A former Laurel Middle School assistant principal was stripped of her educator's licenses by the Montana Board of Public Instruction in July after sending “partially nude” pictures to a former student who was still a minor during the 2016-17 school year. The pictures later surfaced “at the school.”
Sarah Sheldon had her teaching and administrative licenses suspended for three years, and she will need a recommendation from a professional counselor if she reapplies for education licensure. Before it was suspended, her license was set to expire in 2020; it will have expired once the suspension is lifted.
According to a presentation from Office of Public Instruction Educator Licensure Program Manager Kristine Thatcher, Laurel’s superintendent Linda Filpula notified the Office of Public Instruction about the misuse of technology involving a former district student on Dec. 8. Sheldon was placed on leave Dec. 1 and resigned the next day.
"There are always two sides to every story and extenuating circumstances, as well," Sheldon said Thursday. "I have chosen not to defend myself in order to protect my family. Please understand that, and respect us going forward."
In December, Sheldon acknowledged “very poor judgement” during a conference call with state officials in which she described the situation, but “she had no desire to surrender her license,” Thatcher said. An initial agreement to suspend her license was reached but rejected by the board in January.

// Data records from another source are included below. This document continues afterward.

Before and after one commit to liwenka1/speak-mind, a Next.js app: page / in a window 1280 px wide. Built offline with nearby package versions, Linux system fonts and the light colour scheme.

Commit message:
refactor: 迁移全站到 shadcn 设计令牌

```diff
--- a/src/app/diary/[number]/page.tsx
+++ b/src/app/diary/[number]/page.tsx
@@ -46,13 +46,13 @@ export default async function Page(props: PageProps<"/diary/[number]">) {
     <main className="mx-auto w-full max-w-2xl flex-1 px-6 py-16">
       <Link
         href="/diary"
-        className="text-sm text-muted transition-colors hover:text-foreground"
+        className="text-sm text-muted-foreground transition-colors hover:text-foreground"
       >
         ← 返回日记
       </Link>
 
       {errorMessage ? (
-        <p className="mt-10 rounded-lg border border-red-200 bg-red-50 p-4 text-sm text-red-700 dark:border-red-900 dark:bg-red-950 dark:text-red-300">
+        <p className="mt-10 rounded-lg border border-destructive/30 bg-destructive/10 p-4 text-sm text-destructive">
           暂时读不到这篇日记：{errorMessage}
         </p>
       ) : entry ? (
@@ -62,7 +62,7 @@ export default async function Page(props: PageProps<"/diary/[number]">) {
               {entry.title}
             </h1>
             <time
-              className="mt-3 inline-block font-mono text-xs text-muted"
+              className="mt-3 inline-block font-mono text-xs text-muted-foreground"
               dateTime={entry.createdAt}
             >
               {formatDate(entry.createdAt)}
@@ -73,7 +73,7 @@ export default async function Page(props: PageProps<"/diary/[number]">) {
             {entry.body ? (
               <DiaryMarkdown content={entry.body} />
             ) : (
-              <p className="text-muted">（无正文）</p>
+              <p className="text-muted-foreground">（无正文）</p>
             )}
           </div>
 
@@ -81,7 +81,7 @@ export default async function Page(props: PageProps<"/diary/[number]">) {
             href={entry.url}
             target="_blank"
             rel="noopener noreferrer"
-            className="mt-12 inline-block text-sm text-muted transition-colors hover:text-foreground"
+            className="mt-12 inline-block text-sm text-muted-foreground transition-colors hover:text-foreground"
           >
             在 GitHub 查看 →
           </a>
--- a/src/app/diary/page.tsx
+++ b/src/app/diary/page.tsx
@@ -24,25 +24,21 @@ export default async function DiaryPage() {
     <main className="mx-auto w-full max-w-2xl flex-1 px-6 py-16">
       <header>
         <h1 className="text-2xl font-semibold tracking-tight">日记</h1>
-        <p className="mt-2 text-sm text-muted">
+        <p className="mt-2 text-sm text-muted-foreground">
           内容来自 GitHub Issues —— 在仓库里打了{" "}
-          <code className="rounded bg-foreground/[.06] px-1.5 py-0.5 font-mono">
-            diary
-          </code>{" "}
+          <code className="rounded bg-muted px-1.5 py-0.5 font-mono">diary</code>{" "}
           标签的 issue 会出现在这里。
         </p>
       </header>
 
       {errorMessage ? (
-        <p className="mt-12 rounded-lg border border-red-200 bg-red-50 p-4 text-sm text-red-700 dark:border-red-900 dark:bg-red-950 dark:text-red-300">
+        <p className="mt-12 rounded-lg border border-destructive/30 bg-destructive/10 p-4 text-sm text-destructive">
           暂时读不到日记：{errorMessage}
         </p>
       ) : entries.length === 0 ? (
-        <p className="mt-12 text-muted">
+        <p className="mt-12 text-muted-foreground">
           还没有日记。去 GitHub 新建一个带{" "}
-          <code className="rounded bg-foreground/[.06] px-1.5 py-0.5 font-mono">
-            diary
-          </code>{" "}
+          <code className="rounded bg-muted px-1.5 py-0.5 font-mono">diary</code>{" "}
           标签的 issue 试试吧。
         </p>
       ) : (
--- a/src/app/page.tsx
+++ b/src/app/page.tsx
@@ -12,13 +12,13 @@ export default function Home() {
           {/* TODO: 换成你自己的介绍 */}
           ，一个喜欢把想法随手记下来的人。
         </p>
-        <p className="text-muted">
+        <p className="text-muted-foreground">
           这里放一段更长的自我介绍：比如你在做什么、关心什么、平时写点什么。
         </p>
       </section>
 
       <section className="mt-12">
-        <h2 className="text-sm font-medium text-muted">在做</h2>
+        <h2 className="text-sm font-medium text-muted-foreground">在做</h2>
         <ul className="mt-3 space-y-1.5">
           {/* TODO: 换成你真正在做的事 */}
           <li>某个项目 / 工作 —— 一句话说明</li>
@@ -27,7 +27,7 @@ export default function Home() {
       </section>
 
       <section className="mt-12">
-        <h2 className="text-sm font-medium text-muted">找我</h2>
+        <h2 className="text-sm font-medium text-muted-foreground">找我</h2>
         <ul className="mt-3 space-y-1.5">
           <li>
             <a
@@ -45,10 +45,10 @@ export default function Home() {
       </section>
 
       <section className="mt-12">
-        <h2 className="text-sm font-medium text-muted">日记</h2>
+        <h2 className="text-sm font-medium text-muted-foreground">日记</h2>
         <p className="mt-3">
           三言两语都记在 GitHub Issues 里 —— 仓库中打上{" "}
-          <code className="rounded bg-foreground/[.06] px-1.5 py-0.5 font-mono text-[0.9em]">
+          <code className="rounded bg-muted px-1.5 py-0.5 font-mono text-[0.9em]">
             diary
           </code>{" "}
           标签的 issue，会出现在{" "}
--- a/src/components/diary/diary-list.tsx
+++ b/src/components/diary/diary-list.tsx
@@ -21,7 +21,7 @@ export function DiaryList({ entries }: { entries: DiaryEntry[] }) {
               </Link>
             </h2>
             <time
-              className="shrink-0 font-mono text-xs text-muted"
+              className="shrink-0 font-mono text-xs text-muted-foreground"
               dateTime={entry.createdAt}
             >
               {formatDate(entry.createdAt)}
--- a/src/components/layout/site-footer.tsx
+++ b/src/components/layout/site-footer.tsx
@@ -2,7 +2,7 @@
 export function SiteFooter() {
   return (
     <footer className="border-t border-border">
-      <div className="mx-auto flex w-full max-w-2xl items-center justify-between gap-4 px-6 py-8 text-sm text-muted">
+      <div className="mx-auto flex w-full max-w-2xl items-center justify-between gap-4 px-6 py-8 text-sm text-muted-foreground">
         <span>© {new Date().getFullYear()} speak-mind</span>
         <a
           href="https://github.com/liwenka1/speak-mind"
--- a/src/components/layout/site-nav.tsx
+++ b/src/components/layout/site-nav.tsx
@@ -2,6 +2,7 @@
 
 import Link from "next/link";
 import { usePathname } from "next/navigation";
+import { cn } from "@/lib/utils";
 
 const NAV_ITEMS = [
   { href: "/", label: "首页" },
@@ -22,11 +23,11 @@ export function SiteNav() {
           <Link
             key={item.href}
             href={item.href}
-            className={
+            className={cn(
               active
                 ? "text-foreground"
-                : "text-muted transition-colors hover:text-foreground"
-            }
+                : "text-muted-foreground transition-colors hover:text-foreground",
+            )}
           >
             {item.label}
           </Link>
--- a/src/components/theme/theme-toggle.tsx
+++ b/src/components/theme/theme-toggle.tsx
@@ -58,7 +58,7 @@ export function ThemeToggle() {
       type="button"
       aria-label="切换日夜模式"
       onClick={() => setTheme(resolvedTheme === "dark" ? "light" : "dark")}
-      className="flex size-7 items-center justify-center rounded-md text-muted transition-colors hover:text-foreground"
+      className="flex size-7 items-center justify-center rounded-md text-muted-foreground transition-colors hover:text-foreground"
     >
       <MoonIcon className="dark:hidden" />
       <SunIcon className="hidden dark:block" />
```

Thatcher said Sheldon accepted a Facebook friend request from the student in September, realizing that it was a former student from about five years ago. The student, who was 17 at the time, began “flirtatious” communication that lasted several weeks. When Sheldon was “home alone, during one evening, drinking,” the student requested pictures of Sheldon.
They exchanged cellphone numbers and she sent “partially nude photos,” Thatcher said.
The next day, Sheldon realized what had happened and tried to contact the student. He didn’t respond, and their correspondence ceased. The student had previously dropped out of school, OPI officials said at a January meeting.
About 10 weeks later the photos surfaced through a “third party,” Thatcher said. Sheldon hadn’t reported the messages to Laurel school officials.
No in-person meetings between Sheldon and the student occurred to the knowledge of OPI officials.
OPI “occasionally” reports incidents to law enforcement or Child Protective Services “depending on the allegations,” OPI attorney Kyle Moen said. It’s the board’s responsibility to rule on issues like suspension or revocation of educators’ licenses.
“It is with a heavy heart that we have to even bring these things before us, but it’s the right thing to do,” said board chairwoman Shannon Carroll.
When contacted about the case on Wednesday, Filpula declined commenting further.
The board previously considered Sheldon’s case in January, rejecting an agreement at the time. That agreement only included Sheldon’s administrative license, not her teaching license, something that Thatcher called an “oversight.”
The case was presented in a speedy manner that didn’t follow the usual process, though board attorney Rob Stutz said he believed it was sufficient.
“The board has flexibility in this case,” he said.
The board decided to investigate further and conduct a more formal hearing, which occurred at its July 13 meeting. Board members also wanted to consider more severe penalties, including revocation.
The initial agreement was reached under then-Superintendent of Public Instruction Denise Juneau but signed by Kyle Moen, the attorney for current Superintendent Elsie Arntzen. In January, Arntzen said she would move for an emergency suspension at the board’s request while they considered the case.